Next stop Kirkintilloch, another commuter town, although admittedly of a fair size itself. Most of the urban content is conveniently bypassed as the road only skirts the northwest. The A806 is the radial for the town centre. A couple of roundabouts do break up the flow, but the road moves well nonetheless. The Antonine Wall is a companion here – well, what remains of it – and the River Kelvin too, giving the road nice flat land over the upcoming stretch.
Section 2: Kirkintilloch - Falkirk
The road waves goodbye to Kirkintilloch, and begins to curve gently right to a more marked west-east alignment. At-grade T-junctions serve Twechar and Milton of Campsie, but soon the road makes another plunge into industrialization at Kilsyth. Houses line the streets once more and the traffic slows – there's no bypass-like route that was favourable back at Kirkintilloch. At this point, it is interesting to note that in this stretch (from Kirkintilloch to Haggs, one assumes avoiding urban centres) the A803 is the once-favoured Kelvin Valley route for the M80, to completely supersede the A80 through Cumbernauld.
The Kelvin is still followed closely as we cross into Falkirk council area to duel with M80 Junction 7 at Haggs. Two spurs carry sliproad traffic to and from the A803 through route. The A803 goes forth parallel to the motorway, something of a poor cousin or emergency diversion. Like back in Glasgow, civilisation never quite gets out of the way as Parkfoot, Denny and Bonnybridge line the streets with residences. Now, the M80 pans north and the road needs something new to follow, as if it were incapable of determining its own path. It chooses the Forth and Clyde Canal, arcing into view along with a splattering of green.
Enter the A9 Falkirk Bypass, and things get altogether more confusing. The road gets swallowed up as the poor partner in a multiplex with its big brother, before that road turns off to bypass the town and the A803 makes a mad dash for central Falkirk. Looping around the old central streets, briefly split in a one-way system, the road offers countless important junctions for services, the A904 to Grangemouth's mammoth BP site, and B-road connections for southern radials. Like a man clinging on to a cliff by his fingernails, again the concept of urban sprawl holds on to the side of the A803, through an amalgamated mini-metropolis of Westquarter, Redding and Polmont. The A9 again swings close to look in on its sibling, and indeed the two once occupied each other's lines here.
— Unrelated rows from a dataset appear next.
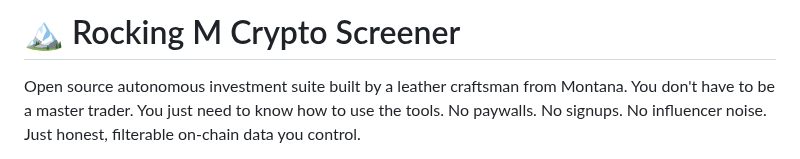
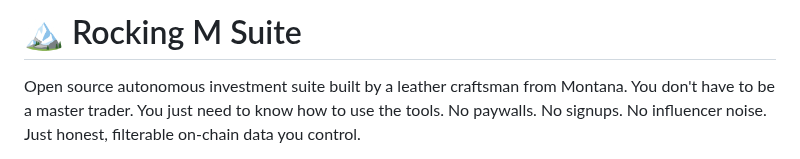
Before and after one commit to RockingMScreener/rocking-m-screener, a Markdown page: README.md, the part around the change. GitHub-like rendering.

Commit message:
Rename project from 'Crypto Screener' to 'Suite'

```diff
--- a/README.md
+++ b/README.md
@@ -1,4 +1,4 @@
-# 🏔️ Rocking M Crypto Screener
+# 🏔️ Rocking M Suite
 
 Open source autonomous investment suite built by a leather craftsman from Montana.
 You don't have to be a master trader. You just need to know how to use the tools.
```
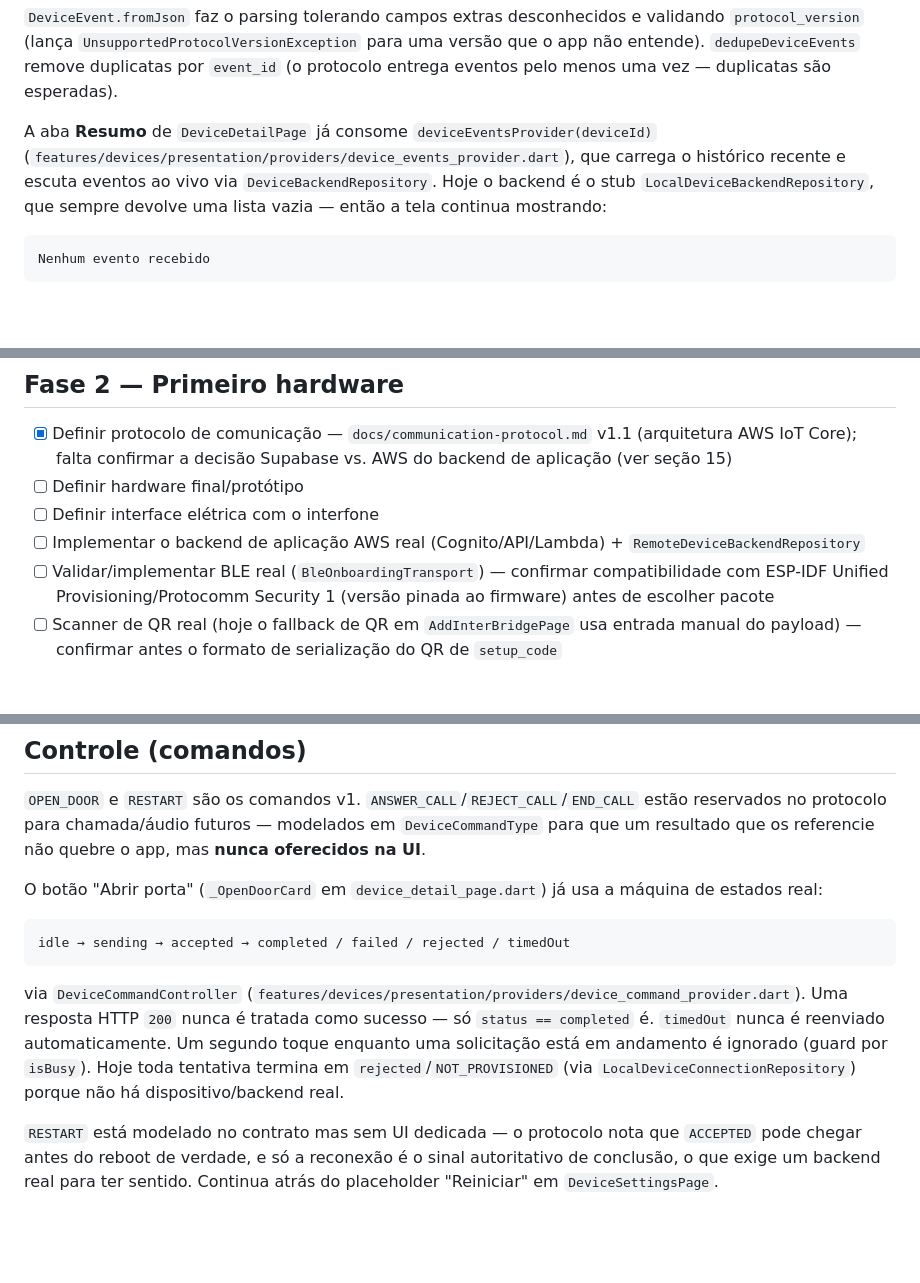
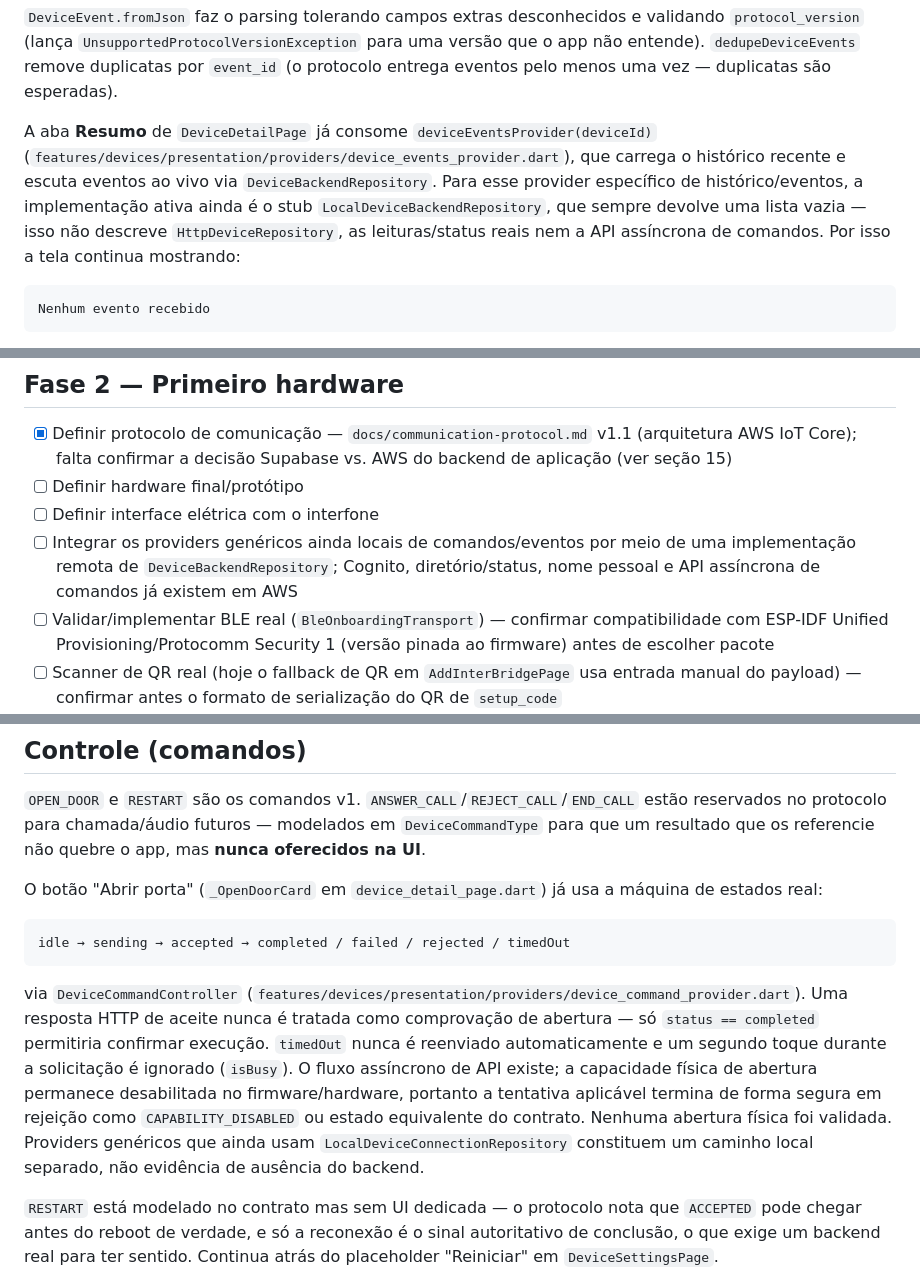
Before and after one commit to hjca14/interapp, a Markdown page: PROJECT_CONTEXT.md, 3 parts joined by grey strips. Drawn GitHub-style; blank space fills up the shorter version.

````diff
--- a/PROJECT_CONTEXT.md
+++ b/PROJECT_CONTEXT.md
@@ -695,7 +695,7 @@ ERROR
 
 `DeviceEvent.fromJson` faz o parsing tolerando campos extras desconhecidos e validando `protocol_version` (lança `UnsupportedProtocolVersionException` para uma versão que o app não entende). `dedupeDeviceEvents` remove duplicatas por `event_id` (o protocolo entrega eventos pelo menos uma vez — duplicatas são esperadas).
 
-A aba **Resumo** de `DeviceDetailPage` já consome `deviceEventsProvider(deviceId)` (`features/devices/presentation/providers/device_events_provider.dart`), que carrega o histórico recente e escuta eventos ao vivo via `DeviceBackendRepository`. Hoje o backend é o stub `LocalDeviceBackendRepository`, que sempre devolve uma lista vazia — então a tela continua mostrando:
+A aba **Resumo** de `DeviceDetailPage` já consome `deviceEventsProvider(deviceId)` (`features/devices/presentation/providers/device_events_provider.dart`), que carrega o histórico recente e escuta eventos ao vivo via `DeviceBackendRepository`. Para esse provider específico de histórico/eventos, a implementação ativa ainda é o stub `LocalDeviceBackendRepository`, que sempre devolve uma lista vazia — isso não descreve `HttpDeviceRepository`, as leituras/status reais nem a API assíncrona de comandos. Por isso a tela continua mostrando:
 
 ```text
 Nenhum evento recebido
@@ -856,7 +856,7 @@ Antes de alterar a arquitetura:
 * [x] Definir protocolo de comunicação — `docs/communication-protocol.md` v1.1 (arquitetura AWS IoT Core); falta confirmar a decisão Supabase vs. AWS do backend de aplicação (ver seção 15)
 * [ ] Definir hardware final/protótipo
 * [ ] Definir interface elétrica com o interfone
-* [ ] Implementar o backend de aplicação AWS real (Cognito/API/Lambda) + `RemoteDeviceBackendRepository`
+* [ ] Integrar os providers genéricos ainda locais de comandos/eventos por meio de uma implementação remota de `DeviceBackendRepository`; Cognito, diretório/status, nome pessoal e API assíncrona de comandos já existem em AWS
 * [ ] Validar/implementar BLE real (`BleOnboardingTransport`) — confirmar compatibilidade com ESP-IDF Unified Provisioning/Protocomm Security 1 (versão pinada ao firmware) antes de escolher pacote
 * [ ] Scanner de QR real (hoje o fallback de QR em `AddInterBridgePage` usa entrada manual do payload) — confirmar antes o formato de serialização do QR de `setup_code`
 * [ ] Ativar `CloudDeviceConnectionRepository` como implementação padrão de `deviceConnectionRepositoryProvider`
@@ -1039,7 +1039,7 @@ O botão "Abrir porta" (`_OpenDoorCard` em `device_detail_page.dart`) já usa a
 idle → sending → accepted → completed / failed / rejected / timedOut
 ```
 
-via `DeviceCommandController` (`features/devices/presentation/providers/device_command_provider.dart`). Uma resposta HTTP `200` nunca é tratada como sucesso — só `status == completed` é. `timedOut` nunca é reenviado automaticamente. Um segundo toque enquanto uma solicitação está em andamento é ignorado (guard por `isBusy`). Hoje toda tentativa termina em `rejected`/`NOT_PROVISIONED` (via `LocalDeviceConnectionRepository`) porque não há dispositivo/backend real.
+via `DeviceCommandController` (`features/devices/presentation/providers/device_command_provider.dart`). Uma resposta HTTP de aceite nunca é tratada como comprovação de abertura — só `status == completed` permitiria confirmar execução. `timedOut` nunca é reenviado automaticamente e um segundo toque durante a solicitação é ignorado (`isBusy`). O fluxo assíncrono de API existe; a capacidade física de abertura permanece desabilitada no firmware/hardware, portanto a tentativa aplicável termina de forma segura em rejeição como `CAPABILITY_DISABLED` ou estado equivalente do contrato. Nenhuma abertura física foi validada. Providers genéricos que ainda usam `LocalDeviceConnectionRepository` constituem um caminho local separado, não evidência de ausência do backend.
 
 `RESTART` está modelado no contrato mas sem UI dedicada — o protocolo nota que `ACCEPTED` pode chegar antes do reboot de verdade, e só a reconexão é o sinal autoritativo de conclusão, o que exige um backend real para ter sentido. Continua atrás do placeholder "Reiniciar" em `DeviceSettingsPage`.
 
````
Also changed, not shown: other parts of PROJECT_CONTEXT.md (+11 -11 lines), docs/APP_COMMUNICATION_STATUS.md (+5 -5 lines), docs/communication-integration.md (+22 -12 lines).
Section 3: Falkirk - Champany
The next task for the A803 will be M9 Junction 4. At the motorway, west-east traffic is forced the long way around the elongated roundabout, having to go over the M9 twice. Once back on track, it is bound for Linlithgow, another busy settlement. There is a pair of staggered connections here for the A706 serving places as distant as Bo'ness and Livingston. Linlithgow Loch gives a fairly unique sight, hemmed in between the town and the motorway, on the road's approach to Junction 3. The A803 meets this one alone, a half-diamond facing Edinburgh. But laments, the brave A803, having at last worked its way out of zone after endless efforts in Falkirk and Polmont, having fought through thick and thin in the valleys, finally gives up on the A904 after another hundred yards or so.
Originally, the A803 ran from the old A8 (now A89) in Glasgow to end on the A9 in Camelon on the edge of Falkirk (including a multiplex with the A80 through Parkfoot). When the A9 was downgraded, it took over its entire route through Falkirk to Linlithgow and was then extended via the "new" M9 to end on the A904. This eastern section was originally the western half of the B903, as the former A9 continues along the present B9080.